→ Required action:
Gather all lines with "parts" from the records.

Revision tracking records
◇ ◇ ◇ ◇ ◇
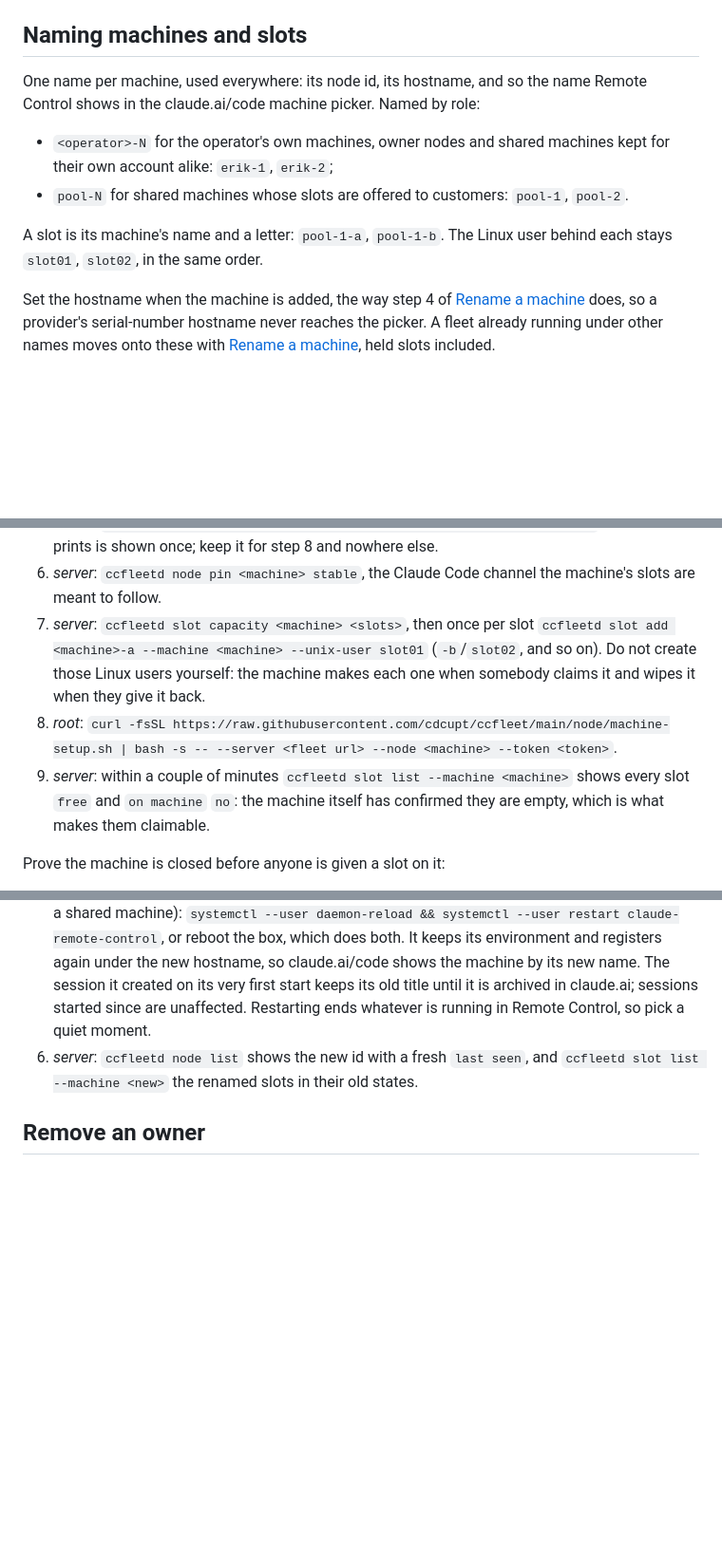
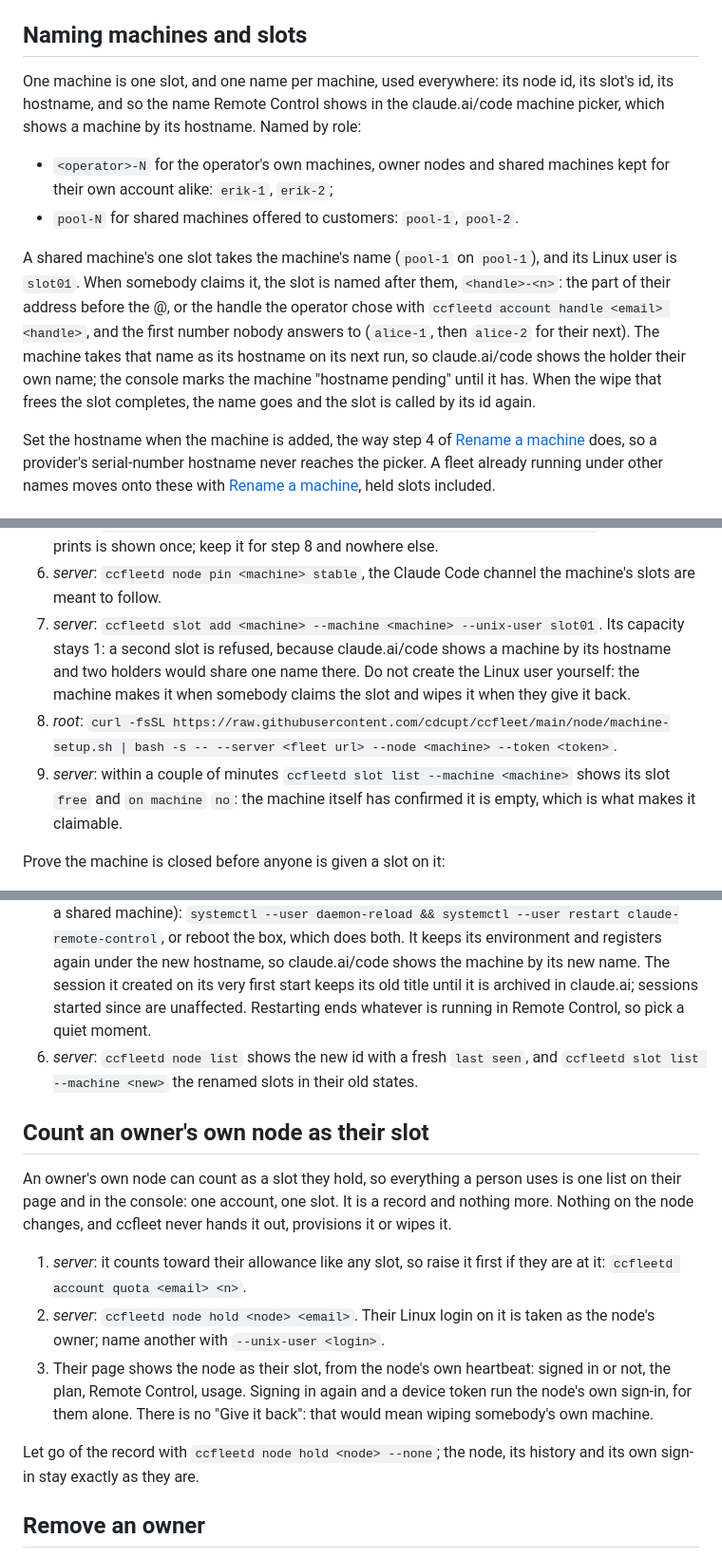
Before and after one commit to cdcupt/ccfleet, a Markdown page: docs/runbooks.md, 3 parts joined by grey strips. Shown at 95% size. Rendered like a GitHub page; blank space fills up the shorter version.

Commit message:
[agent] docs: runbooks — one machine, one slot, named after its holder; owner nodes as slots
Co-Authored-By: Claude Opus 5.5 (1M context) <noreply@anthropic.com>

```diff
--- a/docs/runbooks.md
+++ b/docs/runbooks.md
@@ -6,16 +6,24 @@ Commands marked *node* run as the owner on the node; *server* runs where
 
 ## Naming machines and slots
 
-One name per machine, used everywhere: its node id, its hostname, and so the
-name Remote Control shows in the claude.ai/code machine picker. Named by role:
+One machine is one slot, and one name per machine, used everywhere: its node
+id, its slot's id, its hostname, and so the name Remote Control shows in the
+claude.ai/code machine picker, which shows a machine by its hostname. Named by
+role:
 
 - `<operator>-N` for the operator's own machines, owner nodes and shared
   machines kept for their own account alike: `erik-1`, `erik-2`;
-- `pool-N` for shared machines whose slots are offered to customers: `pool-1`,
-  `pool-2`.
+- `pool-N` for shared machines offered to customers: `pool-1`, `pool-2`.
 
-A slot is its machine's name and a letter: `pool-1-a`, `pool-1-b`. The Linux
-user behind each stays `slot01`, `slot02`, in the same order.
+A shared machine's one slot takes the machine's name (`pool-1` on `pool-1`),
+and its Linux user is `slot01`. When somebody claims it, the slot is named
+after them, `<handle>-<n>`: the part of their address before the @, or the
+handle the operator chose with `ccfleetd account handle <email> <handle>`, and
+the first number nobody answers to (`alice-1`, then `alice-2` for their next).
+The machine takes that name as its hostname on its next run, so claude.ai/code
+shows the holder their own name; the console marks the machine "hostname
+pending" until it has. When the wipe that frees the slot completes, the name
+goes and the slot is called by its id again.
 
 Set the hostname when the machine is added, the way step 4 of
 [Rename a machine](#rename-a-machine) does, so a provider's serial-number
@@ -72,15 +76,16 @@ a cushion for spikes, not as extra capacity.
    token it prints is shown once; keep it for step 8 and nowhere else.
 6. *server*: `ccfleetd node pin <machine> stable`, the Claude Code channel the
    machine's slots are meant to follow.
-7. *server*: `ccfleetd slot capacity <machine> <slots>`, then once per slot
-   `ccfleetd slot add <machine>-a --machine <machine> --unix-user slot01`
-   (`-b`/`slot02`, and so on). Do not create those Linux users yourself: the
-   machine makes each one when somebody claims it and wipes it when they give it back.
+7. *server*: `ccfleetd slot add <machine> --machine <machine> --unix-user slot01`.
+   Its capacity stays 1: a second slot is refused, because claude.ai/code shows
+   a machine by its hostname and two holders would share one name there. Do not
+   create the Linux user yourself: the machine makes it when somebody claims the
+   slot and wipes it when they give it back.
 8. *root*:
    `curl -fsSL https://raw.githubusercontent.com/cdcupt/ccfleet/main/node/machine-setup.sh | bash -s -- --server <fleet url> --node <machine> --token <token>`.
 9. *server*: within a couple of minutes `ccfleetd slot list --machine <machine>`
-   shows every slot `free` and `on machine` `no`: the machine itself has
-   confirmed they are empty, which is what makes them claimable.
+   shows its slot `free` and `on machine` `no`: the machine itself has
+   confirmed it is empty, which is what makes it claimable.
 
 Prove the machine is closed before anyone is given a slot on it:
 
@@ -269,6 +275,25 @@ restarts nothing on one), so the gap costs a report or two, not a slot.
 6. *server*: `ccfleetd node list` shows the new id with a fresh `last seen`, and
    `ccfleetd slot list --machine <new>` the renamed slots in their old states.
 
+## Count an owner's own node as their slot
+
+An owner's own node can count as a slot they hold, so everything a person
+uses is one list on their page and in the console: one account, one slot.
+It is a record and nothing more. Nothing on the node changes, and ccfleet
+never hands it out, provisions it or wipes it.
+
+1. *server*: it counts toward their allowance like any slot, so raise it first
+   if they are at it: `ccfleetd account quota <email> <n>`.
+2. *server*: `ccfleetd node hold <node> <email>`. Their Linux login on it is
+   taken as the node's owner; name another with `--unix-user <login>`.
+3. Their page shows the node as their slot, from the node's own heartbeat:
+   signed in or not, the plan, Remote Control, usage. Signing in again and a
+   device token run the node's own sign-in, for them alone. There is no
+   "Give it back": that would mean wiping somebody's own machine.
+
+Let go of the record with `ccfleetd node hold <node> --none`; the node, its
+history and its own sign-in stay exactly as they are.
+
 ## Remove an owner
 
 1. *server*: `ccfleetd node disable <node-id>` (keeps history) or
```
Also changed, not shown: other parts of docs/runbooks.md (+11 -14 lines).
◇ ◇ ◇ ◇ ◇
→ Solution:
Before and after one commit to cdcupt/ccfleet, a Markdown page: docs/runbooks.md, 3 parts joined by grey strips. Shown at 95% size. Rendered like a GitHub page; blank space fills up the shorter version.
Also changed, not shown: other parts of docs/runbooks.md (+11 -14 lines).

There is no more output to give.